Costumes of cast members (not employees) match the style of dress worn by those in the time periods and events portrayed. Disney Parks feed the senses. The sights, sounds, smells, touch, and taste all merge to create a experience that other entertainment complexes miss by leaving out many of the details that Disney wouldn't dare exclude. Roasted Turkey legs are "Dino Legs" in the Jurassic Park section of Animal Kingdom and "Alien Legs" beside Tomorrowland’s Alien Adventure ride. How many local places try to be creative in naming the items on their menu? I suggest that they could and should.

Disney also ends every show or ride with an exit through a gift shop featuring merchandise from what you've just seen, heard, and experienced. This elicits inspired purchases while the warm feelings for a character or movie is at its peak.
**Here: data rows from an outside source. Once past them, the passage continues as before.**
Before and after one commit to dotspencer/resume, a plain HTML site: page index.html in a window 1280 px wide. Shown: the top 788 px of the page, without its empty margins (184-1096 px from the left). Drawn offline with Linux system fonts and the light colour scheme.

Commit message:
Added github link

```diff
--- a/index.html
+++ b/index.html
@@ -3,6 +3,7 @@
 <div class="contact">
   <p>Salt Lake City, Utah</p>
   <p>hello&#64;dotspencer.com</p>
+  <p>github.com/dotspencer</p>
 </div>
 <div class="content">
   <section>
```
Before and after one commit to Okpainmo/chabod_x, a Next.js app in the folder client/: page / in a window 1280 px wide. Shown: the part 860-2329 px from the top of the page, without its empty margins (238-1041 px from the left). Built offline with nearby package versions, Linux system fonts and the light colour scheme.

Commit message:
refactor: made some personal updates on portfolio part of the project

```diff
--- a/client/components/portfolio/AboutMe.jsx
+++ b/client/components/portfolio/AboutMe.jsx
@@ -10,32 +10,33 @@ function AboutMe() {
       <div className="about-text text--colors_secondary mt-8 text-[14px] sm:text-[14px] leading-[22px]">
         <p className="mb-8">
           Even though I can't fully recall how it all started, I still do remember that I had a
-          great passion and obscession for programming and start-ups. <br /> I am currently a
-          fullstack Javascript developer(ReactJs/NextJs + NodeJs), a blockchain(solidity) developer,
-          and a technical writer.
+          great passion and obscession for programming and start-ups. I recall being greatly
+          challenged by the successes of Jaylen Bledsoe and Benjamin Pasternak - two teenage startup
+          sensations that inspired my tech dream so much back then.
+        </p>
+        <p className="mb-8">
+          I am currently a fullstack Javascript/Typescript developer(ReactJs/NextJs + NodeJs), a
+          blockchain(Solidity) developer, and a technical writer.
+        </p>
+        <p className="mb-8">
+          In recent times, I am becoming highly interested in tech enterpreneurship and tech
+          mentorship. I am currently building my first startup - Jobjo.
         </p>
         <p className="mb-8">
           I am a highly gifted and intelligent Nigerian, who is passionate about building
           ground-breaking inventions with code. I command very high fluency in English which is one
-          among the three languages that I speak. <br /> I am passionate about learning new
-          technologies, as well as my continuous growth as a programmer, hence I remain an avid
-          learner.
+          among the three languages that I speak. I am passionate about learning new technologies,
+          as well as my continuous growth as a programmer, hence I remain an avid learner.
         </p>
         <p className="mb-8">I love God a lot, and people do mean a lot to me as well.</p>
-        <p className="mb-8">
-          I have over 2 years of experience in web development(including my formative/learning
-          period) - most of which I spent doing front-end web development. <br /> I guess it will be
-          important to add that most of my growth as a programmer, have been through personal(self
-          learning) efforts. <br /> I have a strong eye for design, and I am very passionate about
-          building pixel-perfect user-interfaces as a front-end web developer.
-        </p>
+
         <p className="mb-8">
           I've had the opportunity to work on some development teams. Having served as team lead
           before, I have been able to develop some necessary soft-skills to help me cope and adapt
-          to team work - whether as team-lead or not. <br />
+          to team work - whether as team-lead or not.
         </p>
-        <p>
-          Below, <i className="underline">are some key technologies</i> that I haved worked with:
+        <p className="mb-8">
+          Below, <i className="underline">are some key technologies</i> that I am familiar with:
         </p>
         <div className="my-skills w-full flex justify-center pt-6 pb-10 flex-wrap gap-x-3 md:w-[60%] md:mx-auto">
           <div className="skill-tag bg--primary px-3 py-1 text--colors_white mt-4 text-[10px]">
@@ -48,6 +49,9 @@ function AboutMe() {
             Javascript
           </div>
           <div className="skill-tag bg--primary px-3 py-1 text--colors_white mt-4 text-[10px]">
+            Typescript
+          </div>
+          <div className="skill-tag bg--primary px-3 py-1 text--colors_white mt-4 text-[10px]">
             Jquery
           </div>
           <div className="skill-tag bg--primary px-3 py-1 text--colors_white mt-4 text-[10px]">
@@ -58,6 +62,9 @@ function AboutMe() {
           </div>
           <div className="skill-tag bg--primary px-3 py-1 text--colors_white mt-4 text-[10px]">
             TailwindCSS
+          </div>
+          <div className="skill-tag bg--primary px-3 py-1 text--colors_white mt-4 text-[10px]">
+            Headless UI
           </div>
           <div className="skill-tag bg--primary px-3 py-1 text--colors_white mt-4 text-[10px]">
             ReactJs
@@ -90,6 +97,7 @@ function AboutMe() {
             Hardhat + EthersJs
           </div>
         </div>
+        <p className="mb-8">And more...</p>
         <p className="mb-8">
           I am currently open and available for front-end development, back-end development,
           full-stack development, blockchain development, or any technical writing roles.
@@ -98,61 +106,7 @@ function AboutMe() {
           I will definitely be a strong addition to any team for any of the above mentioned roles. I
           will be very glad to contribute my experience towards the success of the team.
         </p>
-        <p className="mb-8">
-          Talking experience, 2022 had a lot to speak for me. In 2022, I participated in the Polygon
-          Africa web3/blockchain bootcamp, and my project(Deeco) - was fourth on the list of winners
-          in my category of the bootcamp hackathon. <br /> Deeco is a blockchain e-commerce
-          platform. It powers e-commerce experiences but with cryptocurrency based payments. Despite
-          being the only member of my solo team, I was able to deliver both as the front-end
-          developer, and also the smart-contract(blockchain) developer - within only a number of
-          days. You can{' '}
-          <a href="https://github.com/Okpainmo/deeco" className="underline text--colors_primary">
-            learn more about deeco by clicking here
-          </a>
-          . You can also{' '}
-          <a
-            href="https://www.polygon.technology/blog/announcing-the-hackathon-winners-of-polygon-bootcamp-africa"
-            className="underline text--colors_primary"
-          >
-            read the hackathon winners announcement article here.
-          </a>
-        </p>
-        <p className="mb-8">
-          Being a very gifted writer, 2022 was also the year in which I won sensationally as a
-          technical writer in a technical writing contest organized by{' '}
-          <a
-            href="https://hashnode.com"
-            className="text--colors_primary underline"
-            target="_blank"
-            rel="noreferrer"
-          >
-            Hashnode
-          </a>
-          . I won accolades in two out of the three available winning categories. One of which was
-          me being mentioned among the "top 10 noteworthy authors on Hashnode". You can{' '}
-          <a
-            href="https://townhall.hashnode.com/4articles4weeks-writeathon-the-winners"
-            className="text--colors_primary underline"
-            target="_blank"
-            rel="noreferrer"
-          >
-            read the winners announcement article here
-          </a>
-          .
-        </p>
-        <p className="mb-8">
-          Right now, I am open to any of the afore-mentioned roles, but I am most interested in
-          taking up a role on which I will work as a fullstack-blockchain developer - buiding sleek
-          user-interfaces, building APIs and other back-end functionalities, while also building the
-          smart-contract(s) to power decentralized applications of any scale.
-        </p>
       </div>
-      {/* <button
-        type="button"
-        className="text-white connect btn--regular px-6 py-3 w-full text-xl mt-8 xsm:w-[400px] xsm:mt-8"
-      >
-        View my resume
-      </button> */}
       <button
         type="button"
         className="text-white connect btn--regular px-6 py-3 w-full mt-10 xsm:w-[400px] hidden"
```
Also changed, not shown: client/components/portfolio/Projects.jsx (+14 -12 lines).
Every business should study this process of inspiring customers to buy what they are selling when the need is secondary to the want. Wanting to buy something always wins over the need to buy something. Purchasing for needs is essential-boring. Purchasing something you want is exciting-satisfying.

Communities should pay attention to Disney's use of a focal point that help people realize that they've arrived in a special place. In the Magic Kingdom it is Cinderella's Castle. In the Animal Kingdom in Orlando, it is "The Tree of Life" a 200-foot artificial tree (although appearing real) that has carvings of over 300 animals on every branch, root and every inch in between. People see, appreciate and remember these focal points as the distinguishing feature of each Disney park they visit. If you've been to either Disney World or Disneyland you can probably close your eyes and vividly picture Cinderella's Castle in your mind.

Now close your eyes and picture the memorable landmark or feature in your town or business. What is it? How good of an impression does it make? The lesson here is to pay attention to every detail in terms of what you are trying to promote and sell. Blend everything people see, hear, and feel when they enter your business or town into a total inspiring experience that makes people want to have what you are offering. This process of expert packaging works well for Disney and will work well for you.

Be fanatical about the image you want to present. In my visits, I have seen countless extra touches at Disney World that didn't really seem necessary. However, since Disney World demands to be both different and better than the competition they were absolutely necessary.

What can set your business or community head and shoulders above the rest? Develop it on a grand scale to create your own "Magic Kingdom". Disney spends a lot of money but their investment pays off every time they open their doors. It is then that they collect lots of money.

Determine this year how you can give people something worth shouting about, in terms of visiting your town or business. They don't have to shout it out on national television, but anyone who tells others how excited they are about what you offer will create a stir and a following affect, as those within earshot will also want to come and see what the excitements about.